I secretly took a photograph of the installation (I know I wasn’t supposed to). Only later did I realize that a thin veneer of dust and grime had covered the camera lens on my phone. The image that I have of this experience of mine is blurry, foggy, a hazy memory that prompts me to consider what it was that I really experienced.

 

Notes

[1] Wil S. Hilton, “How James Turrell Knocked the Art World Off Its Feet,” New York Times, (June 13, 2013), 1: http://www.nytimes.com/2013/06/16/magazine/how-james-turrell-knocked-the-art-world-off-its-feet.html

[2] Martin Heidegger, “The Origin of the Work of Art,” in Basic Writings, ed. David Farrell Krell (San Francisco: HarperCollins, 1993), 170.

[3] Heidegger, Being and Time, trans. Joan Stambaugh with revisions by Dennis J. Schmidt (Albany, NY: State University of New York Press, 2010), 65.

[4] Ibid., 227.

[5] Ibid., 28-29.

[6] Ibid., 28.

[7] Ibid., 133.

[8] Ibid.

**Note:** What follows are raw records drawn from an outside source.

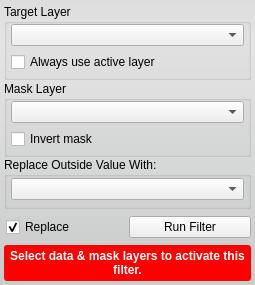
Qt form src/Interface/ToolInterface/MaskDataFilterInterface.ui (jessdtate/Seg3D) before a commit.
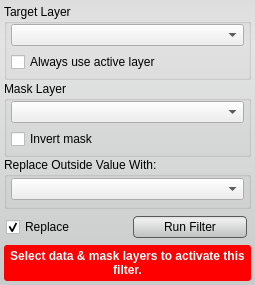
The same form after that commit. Custom widgets are drawn as their Qt base class.

Commit message: added styles to the ui buttons still some tweaking that needs done.  check out the Discrete Gaussian Blur tool and let me know if the lighter background looks better.

```diff
--- a/src/Interface/ToolInterface/MaskDataFilterInterface.ui
+++ b/src/Interface/ToolInterface/MaskDataFilterInterface.ui
@@ -23,6 +23,27 @@
    <string notr="true">QWidget#MaskDataFilterInterface{
 	border-radius: 3px;
 	background-color: qlineargradient(spread:pad, x1:0.5, y1:0, x2:0.5, y2:0.960227, stop:0 rgba(221, 221, 221, 255), stop:0.155779 rgba(228, 228, 228, 255), stop:1 rgba(202, 204, 204, 255));      
+}
+
+QPushButton{
+	background-color: qlineargradient(spread:pad, x1:0.5, y1:0, x2:0.5, y2:0.960227, stop:0 rgba(221, 221, 221, 255), stop:0.155779 rgba(238, 238, 238, 255), stop:1 rgba(192, 194, 194, 255));
+	border-radius: 4px;
+	border: 1px solid rgb(90, 90, 90);
+	margin:4px;
+}
+
+QPushButton:hover{
+	background-color: qlineargradient(spread:pad, x1:0.5, y1:0, x2:0.5, y2:1, stop:0 rgba(195, 195, 195, 255), stop:0.253769 rgba(206, 206, 206, 255), stop:1 rgba(185, 185, 185, 255));
+	border-radius: 4px;
+	border: 1px solid rgb(90, 90, 90);
+	margin:4px;
+}
+
+QPushButton:pressed{
+	background-color: qlineargradient(spread:pad, x1:0.5, y1:0, x2:0.5, y2:1, stop:0 rgba(150, 150, 150, 255), stop:0.753769 rgba(206, 206, 206, 255), stop:1 rgba(185, 185, 185, 255));
+	border-radius: 4px;
+	border: 1px solid rgb(90, 90, 90);
+	margin:4px;
 }</string>
   </property>
   <layout class="QVBoxLayout" name="verticalLayout">
@@ -274,6 +295,12 @@
       </item>
       <item>
        <widget class="QPushButton" name="runFilterButton">
+        <property name="minimumSize">
+         <size>
+          <width>0</width>
+          <height>30</height>
+         </size>
+        </property>
         <property name="text">
          <string>Run Filter</string>
         </property>
```
The commit also changes 57 other files.
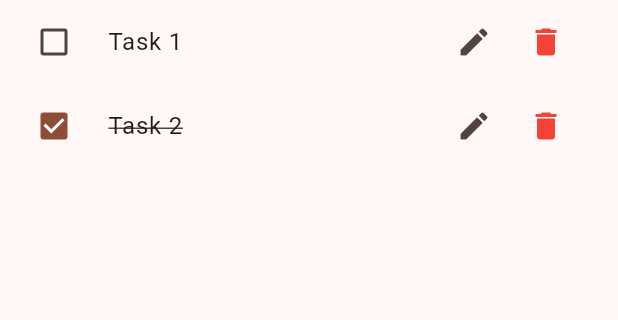
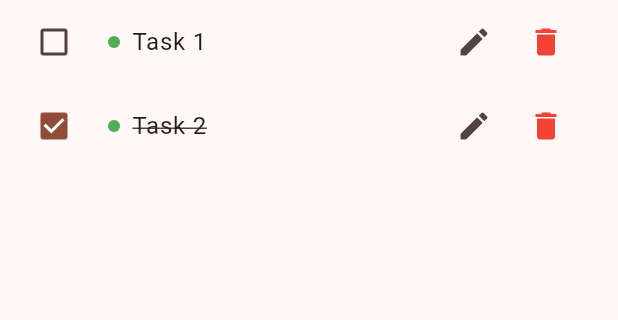
Before and after one commit to ishantbhurani/flutter-todo-app, a Flutter app: the screen it shows after launch, on a phone screen of 412 x 824 dp, the part 84-404 px from its top. Run offline on Flutter 3.47's test engine with Material 3 defaults, Android fonts, the phone set to English and light mode, and no system bars.

Commit message:
display task priority

```diff
--- a/lib/components/todo_list.dart
+++ b/lib/components/todo_list.dart
@@ -54,13 +54,26 @@ class TodoList extends StatelessWidget {
                   onChanged(todo);
                 }
               },
-              title: Text(
+              title: Row(
+                children: [
+                  Container(
+                    width: 8.0,
+                    height: 8.0,
+                    decoration: BoxDecoration(
+                      color: getPriorityColor(todo.priority),
+                      borderRadius: BorderRadius.circular(12),
+                    ),
+                  ),
+                  const SizedBox(width: 8.0),
+                  Text(
                     todo.task,
                     style: TextStyle(
                       decoration: todo.status
                           ? TextDecoration.lineThrough
                           : TextDecoration.none,
                     ),
+                  ),
+                ],
               ),
               controlAffinity: ListTileControlAffinity.leading,
               secondary: Row(
--- a/lib/utils.dart
+++ b/lib/utils.dart
@@ -1,3 +1,6 @@
+import 'dart:ui';
+
+import 'package:flutter/material.dart';
 import 'package:todo_app/model/todo.dart';
 
 final initialTodos = [
@@ -14,5 +17,11 @@ enum Filter {
 enum Priority {
   low,
   medium,
-  high,
+  high;
 }
+
+Color getPriorityColor(Priority priority) => switch (priority) {
+      Priority.high => Colors.red,
+      Priority.medium => Colors.yellow,
+      _ => Colors.green,
+    };
```
Lines whose indentation alone changed are shown as unchanged.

[9] Andrew Mitchell, Heidegger Among the Sculptors: Body, Space, and the Art of Dwelling (Stanford: Stanford University Press, 2010),10.

[10] Ibid., 23.

[11] Richard Andrews, James Turrell: Sensing Space (Seattle: Henry Gallery Association, 1992), 37.

[12] Dawna Schuld, “Practically Nothing: Light, Space, and the Pragmatics of Phenomenology,” in Robin Clark (ed.), Phenomenal: California Light, Space, Surface (Berkeley and Los Angeles: University of California Press, 2011), 116-118.

[13] Ibid., 118.

[14] Nancy Marmer, “James Turrell: The Art of Deception,” Art in America, vol. 69 (May 1981), 97.

[15] Wolfgang Zimmer, “Now you see it, Now you…,” ARTnews, vol. 80 (Feb 1981): 225.

[16] Craig Adcock, James Turrell: The Art of Light and Space (Berkeley and Los Angeles: University of California Press, 1990), 12.

[17] Turrell interview with Julia Brown in Occluded Front, James Turrell, quoted in Adcock, 13.

[18] Heidegger, “Work of Art,” 172.

[19] Ibid., 172.

[20] Plato, Republic, Book VII, lines 515

Other Spaces: Shifter launch at MANA Contemporary

October 24, 2013 · Print This Article

Screen shot 2013-10-24 at 6.54.25 AM

The latest issue of SHIFTER comes out this Friday with a launch at MANA Contemporary from 7-10pm, featuring lectures and performances by Simon Leung, Kelly Kaczynski and Zach Cahill, with a Cake Installation by Tara Lane. A Cultural Conversation with Alan and Michael Fleming on Saturday in case you want to sleep over. RSVP here.

Shifter_21_Other_Spaces

Shifter’s 21st issue, Other Spaces, considers the body as a site where architecture’s traditional polarities of private and public collapse. This polarity, mirrored in the distinctions we draw between individual and social freedoms and domestic and political action are challenged every day by spontaneous, collaborative re-imaginings of space.

In this issue artists, writers and critical thinkers reflect upon and imagine those other spaces that are coming to be and that are yet to be imagined in the social transformations of our present. While Other Spaces may appear to be an Atlas, it may just as well be read as a diary.

Number 21 features contributions from Jeremy Bolen, Luis Camnitzer, Tyler Coburn, Julia Fish, Beate Geissler & Oliver Sann, Sheela Gowda, Joanne Greenbaum, Tehching Hsieh, Kitty Kraus, Dan Levenson, Blank Noise, Alison O’Daniel, Sean Raspet, Blithe Riley, Jacolby Satterwhite, Greg Sholette & Agata Craftlove, Lise Soskolne, Mariam Suhail, and Josh Tonsfeldt.